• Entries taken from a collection
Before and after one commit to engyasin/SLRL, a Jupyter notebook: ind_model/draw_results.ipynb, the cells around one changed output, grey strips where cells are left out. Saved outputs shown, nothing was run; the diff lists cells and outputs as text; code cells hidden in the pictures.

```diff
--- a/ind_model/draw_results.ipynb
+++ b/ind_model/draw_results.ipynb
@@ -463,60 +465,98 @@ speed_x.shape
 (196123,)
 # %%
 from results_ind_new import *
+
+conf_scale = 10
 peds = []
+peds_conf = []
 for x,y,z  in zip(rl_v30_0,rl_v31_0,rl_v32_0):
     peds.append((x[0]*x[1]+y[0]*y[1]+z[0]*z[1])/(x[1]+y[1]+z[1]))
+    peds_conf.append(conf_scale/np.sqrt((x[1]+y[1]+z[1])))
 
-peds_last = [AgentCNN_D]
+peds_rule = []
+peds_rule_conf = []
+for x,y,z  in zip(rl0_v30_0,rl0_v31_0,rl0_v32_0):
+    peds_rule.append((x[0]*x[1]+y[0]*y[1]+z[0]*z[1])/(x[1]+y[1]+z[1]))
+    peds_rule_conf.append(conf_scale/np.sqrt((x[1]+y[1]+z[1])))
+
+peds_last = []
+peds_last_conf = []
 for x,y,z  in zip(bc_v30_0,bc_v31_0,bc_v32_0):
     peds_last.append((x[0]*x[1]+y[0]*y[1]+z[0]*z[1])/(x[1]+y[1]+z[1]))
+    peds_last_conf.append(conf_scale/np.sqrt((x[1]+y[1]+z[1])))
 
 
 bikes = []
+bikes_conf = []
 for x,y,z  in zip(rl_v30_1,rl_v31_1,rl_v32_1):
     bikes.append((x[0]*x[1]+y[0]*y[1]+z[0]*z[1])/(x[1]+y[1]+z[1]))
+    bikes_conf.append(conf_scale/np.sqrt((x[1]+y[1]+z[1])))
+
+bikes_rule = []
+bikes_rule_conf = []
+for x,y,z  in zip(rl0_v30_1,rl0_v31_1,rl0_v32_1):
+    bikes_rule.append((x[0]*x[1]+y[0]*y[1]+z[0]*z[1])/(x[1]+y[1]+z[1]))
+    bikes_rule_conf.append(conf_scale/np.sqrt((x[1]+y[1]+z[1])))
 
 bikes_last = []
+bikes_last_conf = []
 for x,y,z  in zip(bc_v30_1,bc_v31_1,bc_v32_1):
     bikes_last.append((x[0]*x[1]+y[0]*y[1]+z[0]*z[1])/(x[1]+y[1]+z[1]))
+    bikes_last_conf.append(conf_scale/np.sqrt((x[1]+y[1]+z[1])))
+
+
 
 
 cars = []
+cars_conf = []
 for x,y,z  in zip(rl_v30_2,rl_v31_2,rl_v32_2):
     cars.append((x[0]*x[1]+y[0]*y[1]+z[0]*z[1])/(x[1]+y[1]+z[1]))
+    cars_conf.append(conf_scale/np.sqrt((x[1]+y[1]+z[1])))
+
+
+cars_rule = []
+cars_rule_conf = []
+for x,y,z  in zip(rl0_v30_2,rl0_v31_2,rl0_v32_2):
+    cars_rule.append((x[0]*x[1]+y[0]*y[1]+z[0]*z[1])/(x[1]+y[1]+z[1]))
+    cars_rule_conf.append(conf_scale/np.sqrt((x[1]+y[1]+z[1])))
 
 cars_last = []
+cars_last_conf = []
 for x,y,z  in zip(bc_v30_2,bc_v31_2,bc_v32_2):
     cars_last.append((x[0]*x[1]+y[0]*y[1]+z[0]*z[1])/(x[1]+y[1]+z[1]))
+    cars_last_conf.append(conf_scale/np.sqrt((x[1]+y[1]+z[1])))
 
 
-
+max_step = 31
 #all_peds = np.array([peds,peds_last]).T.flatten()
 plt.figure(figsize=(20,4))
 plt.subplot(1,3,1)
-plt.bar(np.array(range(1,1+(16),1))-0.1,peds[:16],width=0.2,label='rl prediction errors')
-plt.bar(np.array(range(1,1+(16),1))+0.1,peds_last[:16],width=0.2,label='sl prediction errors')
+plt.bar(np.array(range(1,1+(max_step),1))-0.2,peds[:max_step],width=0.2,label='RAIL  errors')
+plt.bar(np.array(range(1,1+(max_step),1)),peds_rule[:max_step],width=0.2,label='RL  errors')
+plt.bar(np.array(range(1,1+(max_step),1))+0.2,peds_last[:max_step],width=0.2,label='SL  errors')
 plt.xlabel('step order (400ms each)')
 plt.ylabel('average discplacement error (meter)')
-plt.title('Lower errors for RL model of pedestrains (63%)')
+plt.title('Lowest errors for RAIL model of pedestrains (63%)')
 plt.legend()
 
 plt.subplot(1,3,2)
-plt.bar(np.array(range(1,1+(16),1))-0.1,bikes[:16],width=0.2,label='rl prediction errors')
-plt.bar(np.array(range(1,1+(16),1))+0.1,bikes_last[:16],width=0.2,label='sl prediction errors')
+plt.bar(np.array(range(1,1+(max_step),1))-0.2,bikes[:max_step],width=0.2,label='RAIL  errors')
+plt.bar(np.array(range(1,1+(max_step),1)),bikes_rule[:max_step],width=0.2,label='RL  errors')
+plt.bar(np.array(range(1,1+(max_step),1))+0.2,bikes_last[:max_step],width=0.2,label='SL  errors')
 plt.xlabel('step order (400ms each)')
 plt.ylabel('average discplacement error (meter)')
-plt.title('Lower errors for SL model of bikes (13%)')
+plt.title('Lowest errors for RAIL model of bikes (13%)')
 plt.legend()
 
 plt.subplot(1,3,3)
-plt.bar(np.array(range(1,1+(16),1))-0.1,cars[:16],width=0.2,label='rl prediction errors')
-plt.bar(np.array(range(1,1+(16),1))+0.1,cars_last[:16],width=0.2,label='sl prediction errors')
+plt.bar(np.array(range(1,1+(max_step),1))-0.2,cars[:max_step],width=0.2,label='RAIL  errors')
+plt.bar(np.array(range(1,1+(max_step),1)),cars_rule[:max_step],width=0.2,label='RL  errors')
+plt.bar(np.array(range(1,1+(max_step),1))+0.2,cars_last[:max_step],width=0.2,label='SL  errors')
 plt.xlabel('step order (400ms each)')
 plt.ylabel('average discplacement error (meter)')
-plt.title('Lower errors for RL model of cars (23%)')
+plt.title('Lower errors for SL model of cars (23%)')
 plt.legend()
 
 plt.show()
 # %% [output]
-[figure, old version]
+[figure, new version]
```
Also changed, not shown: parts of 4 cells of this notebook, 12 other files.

• Work item
Give only how many lines above hold "output".

• Exercise answer
2